-- DATA RECORDS follows --

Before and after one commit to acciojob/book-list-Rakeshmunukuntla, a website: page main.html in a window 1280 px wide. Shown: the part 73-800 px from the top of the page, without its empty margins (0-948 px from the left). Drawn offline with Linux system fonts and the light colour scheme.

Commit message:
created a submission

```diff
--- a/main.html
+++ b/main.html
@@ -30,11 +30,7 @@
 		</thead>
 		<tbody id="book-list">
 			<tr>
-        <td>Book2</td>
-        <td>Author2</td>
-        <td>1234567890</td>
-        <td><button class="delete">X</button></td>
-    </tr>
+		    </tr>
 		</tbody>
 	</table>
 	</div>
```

-- DATA RECORDS concluded --
-- DATA RECORDS follows --

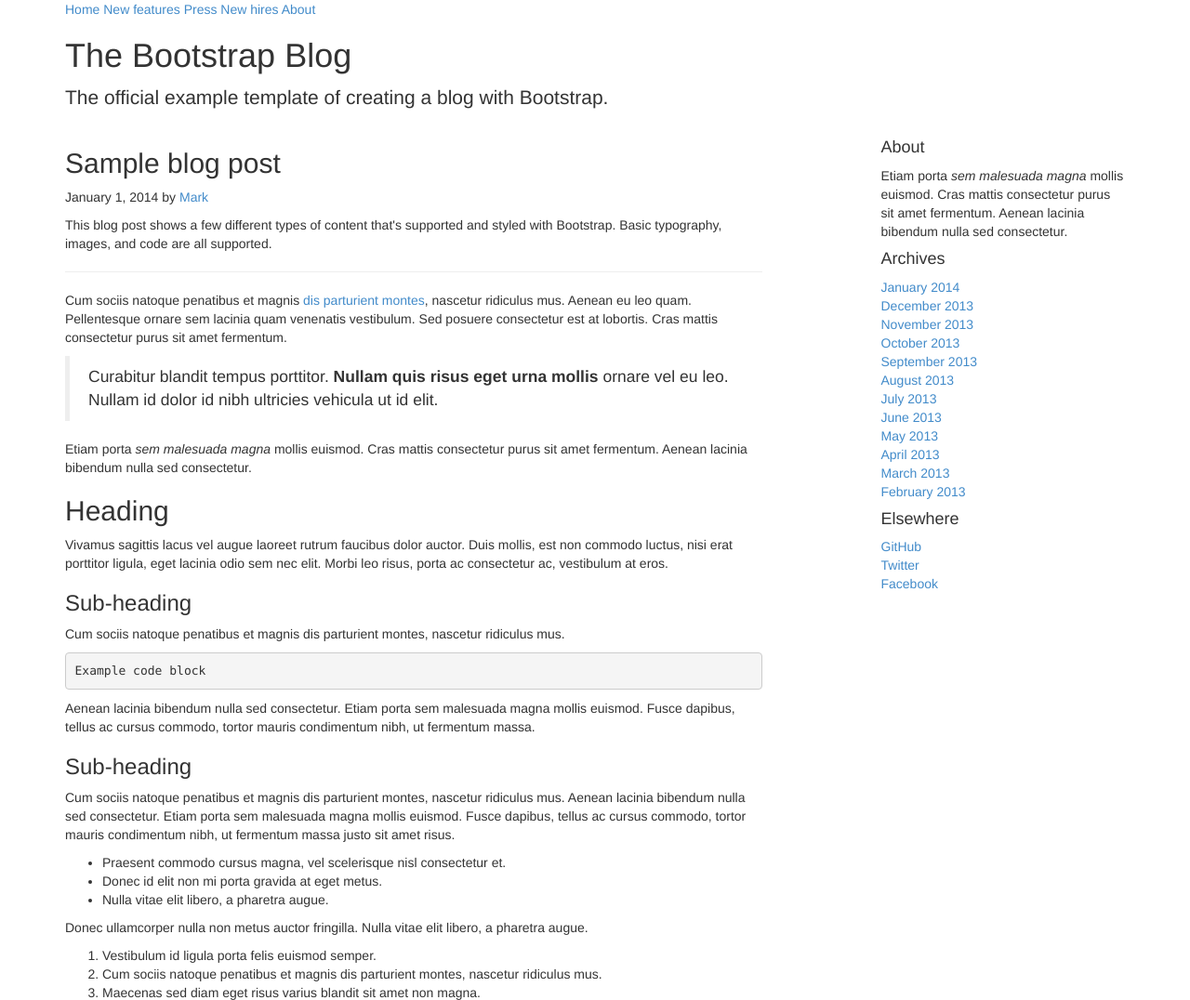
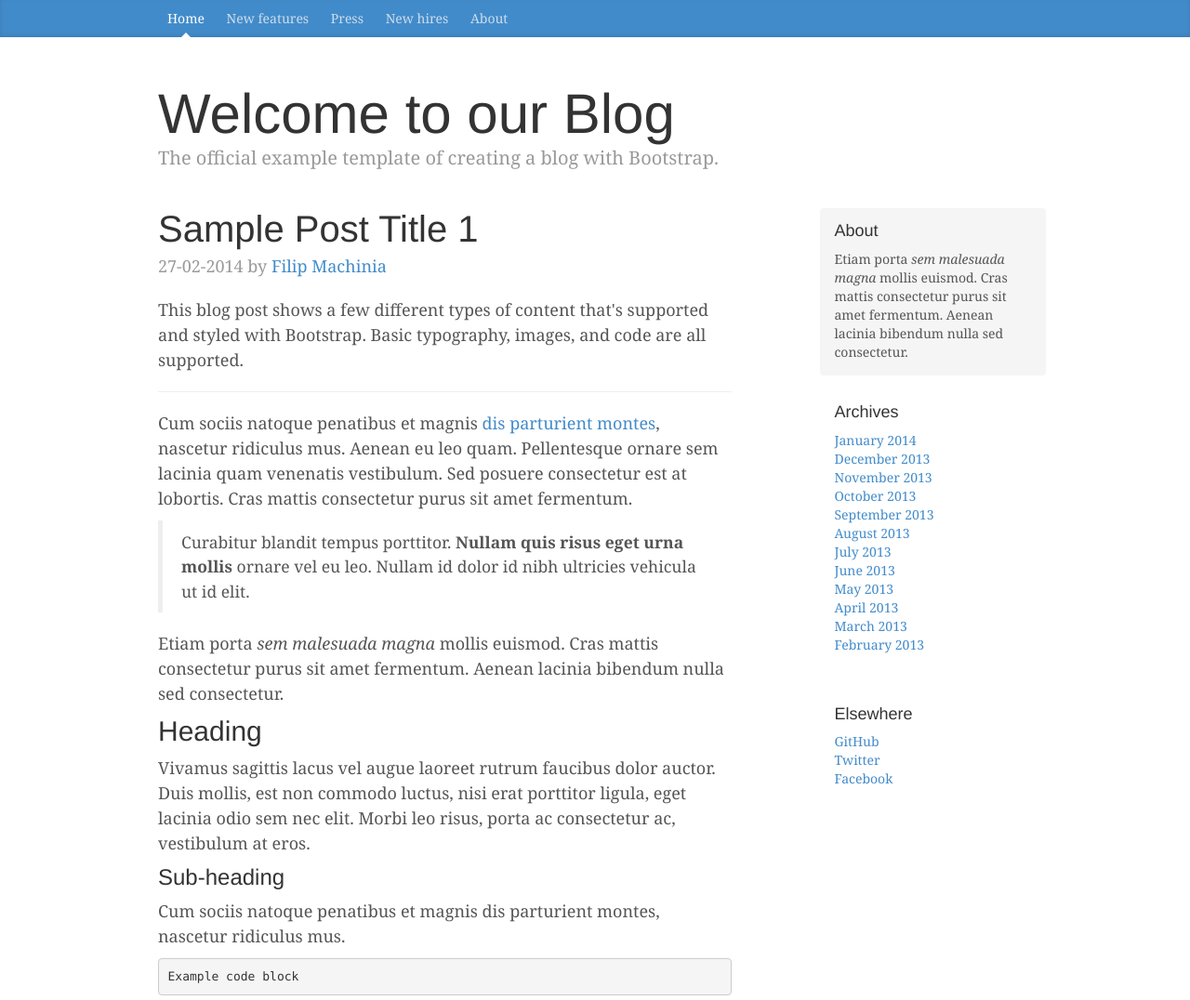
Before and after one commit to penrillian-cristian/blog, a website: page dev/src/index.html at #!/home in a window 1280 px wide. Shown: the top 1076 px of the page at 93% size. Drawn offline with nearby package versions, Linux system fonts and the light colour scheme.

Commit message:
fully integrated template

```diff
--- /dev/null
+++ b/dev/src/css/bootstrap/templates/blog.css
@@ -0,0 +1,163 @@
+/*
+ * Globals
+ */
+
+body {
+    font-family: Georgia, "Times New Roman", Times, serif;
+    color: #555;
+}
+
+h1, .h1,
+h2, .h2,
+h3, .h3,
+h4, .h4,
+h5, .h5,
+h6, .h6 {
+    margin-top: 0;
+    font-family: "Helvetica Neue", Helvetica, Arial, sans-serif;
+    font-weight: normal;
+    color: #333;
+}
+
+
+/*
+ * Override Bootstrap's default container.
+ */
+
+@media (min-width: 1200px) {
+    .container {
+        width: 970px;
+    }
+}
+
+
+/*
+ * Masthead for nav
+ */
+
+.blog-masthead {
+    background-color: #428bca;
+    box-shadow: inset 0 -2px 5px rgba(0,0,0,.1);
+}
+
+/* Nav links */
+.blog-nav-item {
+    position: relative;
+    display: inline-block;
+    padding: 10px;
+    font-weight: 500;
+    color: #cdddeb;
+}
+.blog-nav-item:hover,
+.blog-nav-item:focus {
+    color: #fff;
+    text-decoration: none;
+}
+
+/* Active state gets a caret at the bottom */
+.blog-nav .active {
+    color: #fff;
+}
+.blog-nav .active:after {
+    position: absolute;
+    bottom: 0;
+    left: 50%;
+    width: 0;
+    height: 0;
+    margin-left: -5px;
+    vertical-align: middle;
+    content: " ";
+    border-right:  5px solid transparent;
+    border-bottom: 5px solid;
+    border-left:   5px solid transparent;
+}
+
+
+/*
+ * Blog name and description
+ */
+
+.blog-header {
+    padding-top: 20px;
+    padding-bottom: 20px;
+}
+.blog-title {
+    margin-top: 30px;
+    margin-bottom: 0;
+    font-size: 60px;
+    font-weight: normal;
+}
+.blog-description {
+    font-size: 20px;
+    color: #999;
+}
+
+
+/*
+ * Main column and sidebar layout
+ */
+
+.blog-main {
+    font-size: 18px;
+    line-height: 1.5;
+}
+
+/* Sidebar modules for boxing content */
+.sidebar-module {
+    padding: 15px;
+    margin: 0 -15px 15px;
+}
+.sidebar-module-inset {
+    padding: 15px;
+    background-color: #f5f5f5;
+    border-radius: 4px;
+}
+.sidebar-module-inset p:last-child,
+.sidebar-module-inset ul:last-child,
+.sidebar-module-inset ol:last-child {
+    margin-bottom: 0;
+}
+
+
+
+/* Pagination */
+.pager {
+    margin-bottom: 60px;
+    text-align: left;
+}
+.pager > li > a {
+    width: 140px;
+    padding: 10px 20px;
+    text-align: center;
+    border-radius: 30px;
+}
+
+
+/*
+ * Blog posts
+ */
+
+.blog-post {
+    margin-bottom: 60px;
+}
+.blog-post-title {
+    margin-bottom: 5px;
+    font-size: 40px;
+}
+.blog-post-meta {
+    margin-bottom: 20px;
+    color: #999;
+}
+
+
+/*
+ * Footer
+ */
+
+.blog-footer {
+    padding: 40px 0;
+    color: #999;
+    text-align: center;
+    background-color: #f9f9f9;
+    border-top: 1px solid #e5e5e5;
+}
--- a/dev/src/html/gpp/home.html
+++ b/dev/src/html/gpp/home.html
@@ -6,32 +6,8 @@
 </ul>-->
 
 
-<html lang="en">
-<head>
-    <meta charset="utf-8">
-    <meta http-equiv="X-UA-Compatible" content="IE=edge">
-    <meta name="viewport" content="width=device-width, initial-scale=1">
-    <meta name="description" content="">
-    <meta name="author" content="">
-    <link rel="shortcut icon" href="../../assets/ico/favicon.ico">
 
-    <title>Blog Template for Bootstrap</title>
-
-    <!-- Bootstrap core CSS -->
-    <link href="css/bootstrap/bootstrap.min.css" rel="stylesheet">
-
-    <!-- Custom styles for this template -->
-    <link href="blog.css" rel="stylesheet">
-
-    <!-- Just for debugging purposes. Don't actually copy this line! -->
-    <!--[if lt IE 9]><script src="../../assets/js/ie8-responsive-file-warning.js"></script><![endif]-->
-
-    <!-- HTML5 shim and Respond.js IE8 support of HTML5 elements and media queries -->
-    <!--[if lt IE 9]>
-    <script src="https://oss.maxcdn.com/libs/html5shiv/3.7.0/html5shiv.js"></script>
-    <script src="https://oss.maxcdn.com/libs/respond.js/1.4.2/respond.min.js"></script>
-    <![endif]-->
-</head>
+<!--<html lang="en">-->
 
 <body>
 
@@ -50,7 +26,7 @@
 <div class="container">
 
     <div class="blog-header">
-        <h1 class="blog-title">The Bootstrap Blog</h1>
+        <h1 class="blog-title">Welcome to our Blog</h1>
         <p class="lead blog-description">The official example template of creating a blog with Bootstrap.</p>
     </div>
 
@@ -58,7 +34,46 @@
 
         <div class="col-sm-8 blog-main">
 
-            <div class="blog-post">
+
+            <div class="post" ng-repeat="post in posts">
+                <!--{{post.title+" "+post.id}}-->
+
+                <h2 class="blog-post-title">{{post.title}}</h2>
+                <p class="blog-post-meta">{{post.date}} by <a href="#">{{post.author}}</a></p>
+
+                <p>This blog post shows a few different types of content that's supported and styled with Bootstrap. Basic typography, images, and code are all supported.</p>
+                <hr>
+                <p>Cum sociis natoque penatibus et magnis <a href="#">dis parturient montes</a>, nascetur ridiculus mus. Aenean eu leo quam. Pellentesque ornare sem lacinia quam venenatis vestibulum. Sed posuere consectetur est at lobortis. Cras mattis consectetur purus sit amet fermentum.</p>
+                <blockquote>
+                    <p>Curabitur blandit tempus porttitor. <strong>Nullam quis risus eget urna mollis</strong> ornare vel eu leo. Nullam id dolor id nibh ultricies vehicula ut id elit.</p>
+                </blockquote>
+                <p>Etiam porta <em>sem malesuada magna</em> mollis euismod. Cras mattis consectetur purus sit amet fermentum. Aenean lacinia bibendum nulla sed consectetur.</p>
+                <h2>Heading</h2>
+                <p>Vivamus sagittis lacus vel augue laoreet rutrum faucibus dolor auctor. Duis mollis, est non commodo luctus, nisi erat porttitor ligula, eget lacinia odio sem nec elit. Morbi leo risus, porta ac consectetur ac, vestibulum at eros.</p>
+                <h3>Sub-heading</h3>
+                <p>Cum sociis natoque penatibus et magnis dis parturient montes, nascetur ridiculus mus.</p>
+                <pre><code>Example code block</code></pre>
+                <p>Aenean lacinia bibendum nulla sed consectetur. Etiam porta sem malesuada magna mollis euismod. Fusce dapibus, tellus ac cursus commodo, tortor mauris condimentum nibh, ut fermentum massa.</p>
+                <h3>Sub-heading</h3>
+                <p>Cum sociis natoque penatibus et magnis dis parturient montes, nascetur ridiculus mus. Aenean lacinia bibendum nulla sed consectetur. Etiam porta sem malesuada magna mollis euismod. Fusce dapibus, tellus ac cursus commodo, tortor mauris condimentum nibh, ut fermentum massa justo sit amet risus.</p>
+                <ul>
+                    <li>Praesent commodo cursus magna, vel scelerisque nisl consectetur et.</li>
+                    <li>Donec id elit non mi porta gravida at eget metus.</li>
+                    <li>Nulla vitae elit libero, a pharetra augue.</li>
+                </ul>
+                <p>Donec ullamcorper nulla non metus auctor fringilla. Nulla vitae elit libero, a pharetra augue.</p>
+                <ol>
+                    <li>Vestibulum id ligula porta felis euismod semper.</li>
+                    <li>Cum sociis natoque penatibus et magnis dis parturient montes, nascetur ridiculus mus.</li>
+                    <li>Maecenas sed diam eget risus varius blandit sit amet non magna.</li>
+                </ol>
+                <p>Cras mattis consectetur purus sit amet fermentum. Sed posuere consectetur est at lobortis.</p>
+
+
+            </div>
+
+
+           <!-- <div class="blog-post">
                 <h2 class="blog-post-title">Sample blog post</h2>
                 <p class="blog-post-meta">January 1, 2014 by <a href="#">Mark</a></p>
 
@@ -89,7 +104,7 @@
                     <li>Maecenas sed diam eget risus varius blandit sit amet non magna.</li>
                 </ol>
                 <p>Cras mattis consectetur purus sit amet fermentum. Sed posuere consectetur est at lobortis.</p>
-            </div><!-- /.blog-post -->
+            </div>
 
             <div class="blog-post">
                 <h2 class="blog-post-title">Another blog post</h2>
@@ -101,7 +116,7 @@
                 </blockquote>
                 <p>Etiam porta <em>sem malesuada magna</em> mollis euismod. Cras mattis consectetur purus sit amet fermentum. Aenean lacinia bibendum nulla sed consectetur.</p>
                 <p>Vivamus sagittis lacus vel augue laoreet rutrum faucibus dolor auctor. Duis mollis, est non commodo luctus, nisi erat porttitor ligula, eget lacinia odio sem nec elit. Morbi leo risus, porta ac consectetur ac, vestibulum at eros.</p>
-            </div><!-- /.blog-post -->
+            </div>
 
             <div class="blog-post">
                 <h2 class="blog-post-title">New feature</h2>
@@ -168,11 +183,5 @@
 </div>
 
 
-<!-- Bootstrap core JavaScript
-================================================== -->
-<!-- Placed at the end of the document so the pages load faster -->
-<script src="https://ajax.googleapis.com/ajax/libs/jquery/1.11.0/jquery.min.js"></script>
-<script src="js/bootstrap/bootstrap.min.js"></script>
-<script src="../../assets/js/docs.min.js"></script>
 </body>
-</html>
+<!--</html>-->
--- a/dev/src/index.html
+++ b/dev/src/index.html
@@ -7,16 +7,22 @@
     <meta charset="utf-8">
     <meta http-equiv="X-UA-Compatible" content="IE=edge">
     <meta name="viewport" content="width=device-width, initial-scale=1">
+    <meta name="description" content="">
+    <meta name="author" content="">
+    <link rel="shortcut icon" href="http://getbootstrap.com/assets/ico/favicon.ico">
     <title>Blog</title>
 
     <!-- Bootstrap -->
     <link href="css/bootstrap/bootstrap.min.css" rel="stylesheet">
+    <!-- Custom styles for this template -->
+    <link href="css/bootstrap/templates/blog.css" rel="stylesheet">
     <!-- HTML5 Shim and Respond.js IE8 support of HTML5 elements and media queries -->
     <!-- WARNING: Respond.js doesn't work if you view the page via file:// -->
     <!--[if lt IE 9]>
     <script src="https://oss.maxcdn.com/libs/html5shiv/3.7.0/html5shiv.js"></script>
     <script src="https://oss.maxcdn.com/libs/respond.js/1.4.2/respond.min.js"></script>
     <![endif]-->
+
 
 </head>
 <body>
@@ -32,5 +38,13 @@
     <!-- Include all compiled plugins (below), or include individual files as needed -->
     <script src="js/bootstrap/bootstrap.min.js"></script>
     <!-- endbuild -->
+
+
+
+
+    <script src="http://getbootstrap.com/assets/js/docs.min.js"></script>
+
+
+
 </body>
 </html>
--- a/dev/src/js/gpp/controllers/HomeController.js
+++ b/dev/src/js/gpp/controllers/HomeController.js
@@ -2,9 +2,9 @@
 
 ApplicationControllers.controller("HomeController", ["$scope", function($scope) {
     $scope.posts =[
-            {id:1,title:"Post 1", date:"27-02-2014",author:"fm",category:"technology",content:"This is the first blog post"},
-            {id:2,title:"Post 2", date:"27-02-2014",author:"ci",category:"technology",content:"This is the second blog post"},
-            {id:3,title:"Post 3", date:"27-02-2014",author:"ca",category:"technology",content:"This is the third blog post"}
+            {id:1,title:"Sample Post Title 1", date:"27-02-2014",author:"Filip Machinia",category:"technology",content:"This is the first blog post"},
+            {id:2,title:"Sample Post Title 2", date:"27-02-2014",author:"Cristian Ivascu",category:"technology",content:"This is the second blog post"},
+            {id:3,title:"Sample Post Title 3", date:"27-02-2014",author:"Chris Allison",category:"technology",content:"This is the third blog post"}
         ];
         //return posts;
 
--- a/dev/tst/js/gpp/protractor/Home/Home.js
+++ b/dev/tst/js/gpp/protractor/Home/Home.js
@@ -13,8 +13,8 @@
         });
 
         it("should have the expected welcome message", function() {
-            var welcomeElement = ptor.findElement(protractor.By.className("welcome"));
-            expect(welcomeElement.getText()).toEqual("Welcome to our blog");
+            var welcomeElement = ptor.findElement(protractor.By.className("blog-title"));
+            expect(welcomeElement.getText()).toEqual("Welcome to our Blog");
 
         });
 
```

-- DATA RECORDS concluded --

## WHAT YOU WILL DO
Scan the listing above, and wherever a line holds the word "blockquote", copy it.

## RESULT OF THE EXERCISE
+                <blockquote>
+                </blockquote>
                 </blockquote>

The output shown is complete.